Purdue Polytechnic High School announced Friday that it is no longer interested in Broad Ripple High School for its second campus. The move comes after weeks of political wrangling between the charter school and Indianapolis Public Schools leaders.

The charter school had informally expressed interest in leasing the building long-term with Indianapolis Classical Schools, the network that manages Herron High School for up to $8 million. But Purdue will look for another site because the district’s timeline for leasing or selling the property is expected to take more than a year, according to a statement released by Head of School Scott Bess. Purdue expects to open its second campus in 2019.

“While there was a vocal desire within the Broad Ripple community for Purdue Polytechnic to make use of the recently closed Broad Ripple High School facility, the timing of the recently announced process by Indianapolis Public Schools to consider potential tenants for the building did not match the necessary timeframe for Purdue Polytechnic,” the statement said. “For a successful opening next summer, it is critical for our second school to build relationships with our new neighbors and the surrounding community this fall.”
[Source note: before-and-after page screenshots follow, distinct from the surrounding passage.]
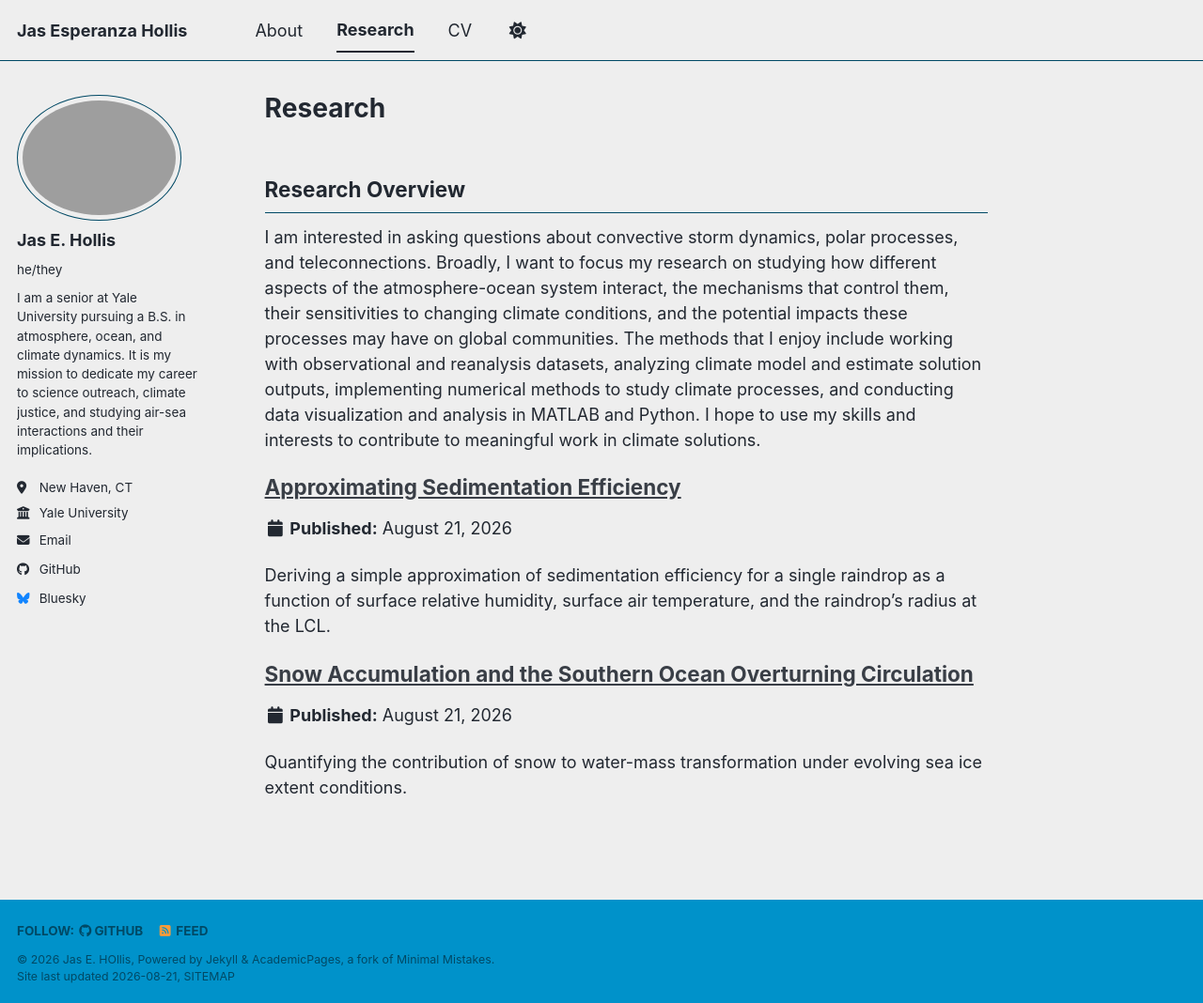
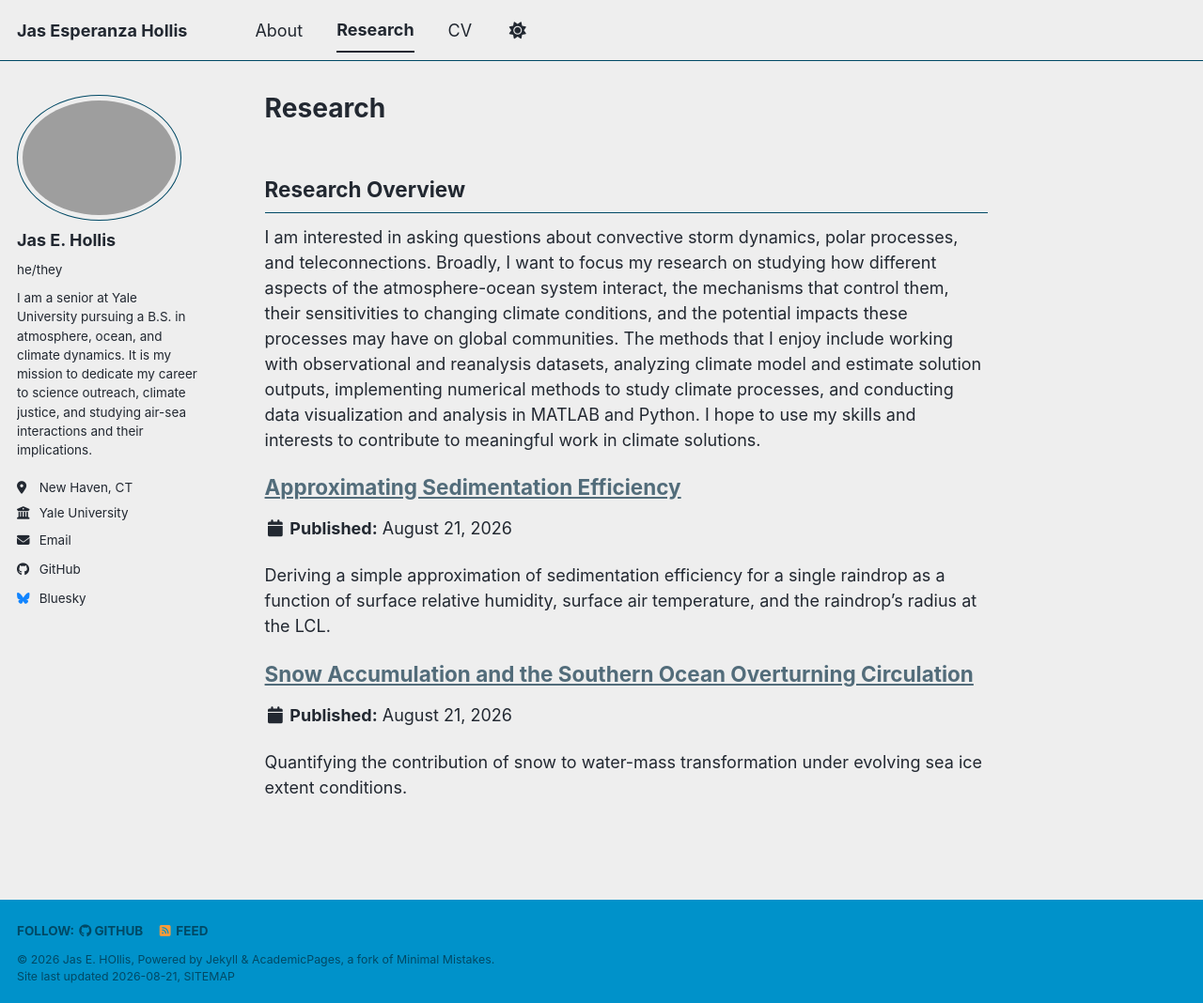
Before and after one commit to jas-hollis/jas-hollis.github.io, a Jekyll site: the page built from _pages/research.md, in a window 1280 px wide and 1068 px high. Shown: the whole window at 94% size. Built offline with Jekyll 4.4.1, drawn with Linux system fonts in a browser that asks for light colours; a style sheet for code colours, icons or effects is not loaded.

Commit message:
Update main.scss
testing color change

```diff
--- a/assets/css/main.scss
+++ b/assets/css/main.scss
@@ -42,6 +42,9 @@
    Custom site styles
    ========================================================================== */
 
+$page-accent: #526C7A;
+
 .page__content a {
+   color: $page-accent;
   text-decoration: underline;
 }
```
The future of the campus is uncertain. The decision could put an end to pressure on the district from neighborhood residents and local leaders advocating for Purdue Polytechnic to take over the closed school. But those supporters are likely to remain vocal as the district evaluates what do with the property, which is in a popular neighborhood with high property values.

Broad Ripple was one of three high schools closed at the end of last year as part of a high school reconfiguration plan.
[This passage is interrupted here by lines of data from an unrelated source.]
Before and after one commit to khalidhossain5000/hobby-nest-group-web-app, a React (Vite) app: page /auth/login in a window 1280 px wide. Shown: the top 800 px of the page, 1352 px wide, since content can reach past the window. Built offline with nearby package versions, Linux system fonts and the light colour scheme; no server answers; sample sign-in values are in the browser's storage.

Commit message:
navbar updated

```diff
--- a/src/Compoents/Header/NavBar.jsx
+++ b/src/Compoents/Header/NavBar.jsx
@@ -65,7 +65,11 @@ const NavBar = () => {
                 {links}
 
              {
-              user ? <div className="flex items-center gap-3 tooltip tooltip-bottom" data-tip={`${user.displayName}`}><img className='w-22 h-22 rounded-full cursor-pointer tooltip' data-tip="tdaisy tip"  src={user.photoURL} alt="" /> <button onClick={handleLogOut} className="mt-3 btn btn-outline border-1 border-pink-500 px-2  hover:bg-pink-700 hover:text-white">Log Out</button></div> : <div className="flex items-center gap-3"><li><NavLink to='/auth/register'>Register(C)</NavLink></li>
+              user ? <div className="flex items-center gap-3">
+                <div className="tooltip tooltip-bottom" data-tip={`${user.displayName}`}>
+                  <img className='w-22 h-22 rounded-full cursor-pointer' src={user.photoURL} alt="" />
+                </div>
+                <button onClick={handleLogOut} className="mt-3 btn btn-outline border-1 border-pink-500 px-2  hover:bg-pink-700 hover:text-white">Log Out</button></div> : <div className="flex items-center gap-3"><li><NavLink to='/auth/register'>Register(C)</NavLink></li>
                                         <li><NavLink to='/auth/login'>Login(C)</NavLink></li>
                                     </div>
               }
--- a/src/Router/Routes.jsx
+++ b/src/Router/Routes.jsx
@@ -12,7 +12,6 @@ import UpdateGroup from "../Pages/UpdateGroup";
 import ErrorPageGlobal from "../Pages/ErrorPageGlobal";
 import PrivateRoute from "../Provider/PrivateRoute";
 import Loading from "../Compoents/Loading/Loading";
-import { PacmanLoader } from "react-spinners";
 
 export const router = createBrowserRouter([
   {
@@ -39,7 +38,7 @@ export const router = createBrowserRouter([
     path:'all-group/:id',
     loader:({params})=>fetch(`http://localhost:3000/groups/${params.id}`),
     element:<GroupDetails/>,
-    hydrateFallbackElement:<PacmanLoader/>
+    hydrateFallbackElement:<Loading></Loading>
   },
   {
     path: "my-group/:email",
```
Indianapolis Public Schools, which is struggling with an ongoing deficit, is hoping to raise significant funds from the sale of Broad Ripple. But its options for selling the property are limited by a state law that requires school districts to make vacant buildings available to charter schools for $1 before selling them on the open market.

The district, however, is considering an alternative that officials say is allowed under state law. Last week, Indianapolis Public Schools released a request for proposals from nonprofits interested in leasing some or all of the building, including charter schools.
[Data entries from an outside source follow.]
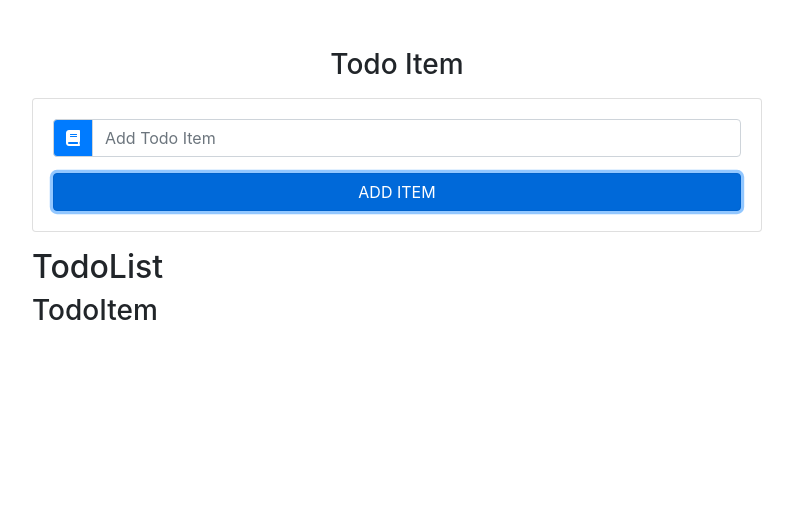
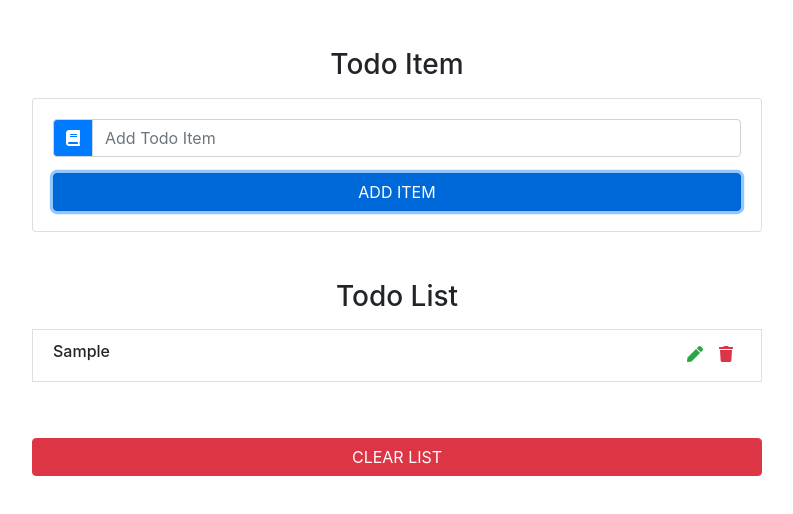
Before and after one commit to Rakibul3316/React-Todo-List, a React (Create React App) app: page / in a window 1280 px wide. Both pictures are taken after typing "Sample" into the empty fields and a click on the button "ADD ITEM". Shown: the top 514 px of the page, without its empty margins (243-1036 px from the left). Built offline with nearby package versions, Linux system fonts and the light colour scheme.

Commit message:
Todo list and Todo Item Strcuture

```diff
--- a/src/App.js
+++ b/src/App.js
@@ -21,20 +21,15 @@
     e.preventDefault();
     const newItem = {
       id: uuidv4(),
-      titel: this.state.item,
+      title: this.state.item,
     };
     const updatedItem = [...this.state.items, newItem];
-    this.setState(
-      {
-        items: updatedItem,
-        id: uuidv4(),
-        item: "",
-        editItem: false,
-      },
-      () => {
-        console.log(this.state);
-      }
-    );
+    this.setState({
+      items: updatedItem,
+      id: uuidv4(),
+      item: "",
+      editItem: false,
+    });
   };
   clearList = () => {
     console.log("clear list");
--- a/src/Components/TodoItem.js
+++ b/src/Components/TodoItem.js
@@ -1,9 +1,20 @@
-import React from "react";
+import React, { Component } from "react";
 
-export default function TodoItem() {
-  return (
-    <div>
-      <h3>TodoItem</h3>
-    </div>
-  );
+export default class TodoItem extends Component {
+  render() {
+    const { title, handleDelete, handleEdit } = this.props;
+    return (
+      <li className="list-group-item text-capitalize d-flex justify-content-between my-2">
+        <h6>{title}</h6>
+        <div className="todo-icon">
+          <span className="mx-2 text-success" onClick={handleEdit}>
+            <i className="fas fa-pen"></i>
+          </span>
+          <span className="mx-2 text-danger" onClick={handleDelete}>
+            <i className="fas fa-trash"></i>
+          </span>
+        </div>
+      </li>
+    );
+  }
 }
--- a/src/Components/TodoList.js
+++ b/src/Components/TodoList.js
@@ -1,11 +1,30 @@
-import React from "react";
+import React, { Component } from "react";
 import TodoItem from "./TodoItem";
 
-export default function TodoList() {
-  return (
-    <div>
-      <h2>TodoList</h2>
-      <TodoItem />
-    </div>
-  );
+export default class TodoList extends Component {
+  render() {
+    const { items, handleDelete, handleEdit, clearList } = this.props;
+    return (
+      <ul className="list-group my-5">
+        <h3 className="text-center text-capitalize">todo list</h3>
+        {items.map((item) => {
+          return (
+            <TodoItem
+              key={item.id}
+              title={item.title}
+              handleDelete={() => handleDelete(item.id)}
+              handleEdit={() => handleEdit(item.id)}
+            />
+          );
+        })}
+        <button
+          type="button"
+          className="btn btn-danger btn-block text-uppercase mt-5"
+          onClick={clearList}
+        >
+          clear list
+        </button>
+      </ul>
+    );
+  }
 }
```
That’s the beginning of sale process that’s expected to last about 15 months, culminating in a decision in September 2019. District leaders said they wanted to run a public process for determining the best use for the building.

In a statement Saturday, Indianapolis Public Schools said it valued its relationship with Purdue Polytechnic High School, which is a charter school in the innovation network under the umbrella of the district.

“We respect their decision to continue their search for a second location, and we look forward to learning more about their expansion plans in the future,” the statement continued.

District leaders unsuccessfully lobbied the legislature to make an exception to the $1 law earlier this year, in the hopes of selling Broad Ripple. Since then, key lawmakers have lined up in support of Purdue’s bid for the property, and it could be even harder for the district to win support for a legislative change next year.

Update: September 1, 2018: This story has been updated to include a comment from Indianapolis Public Schools.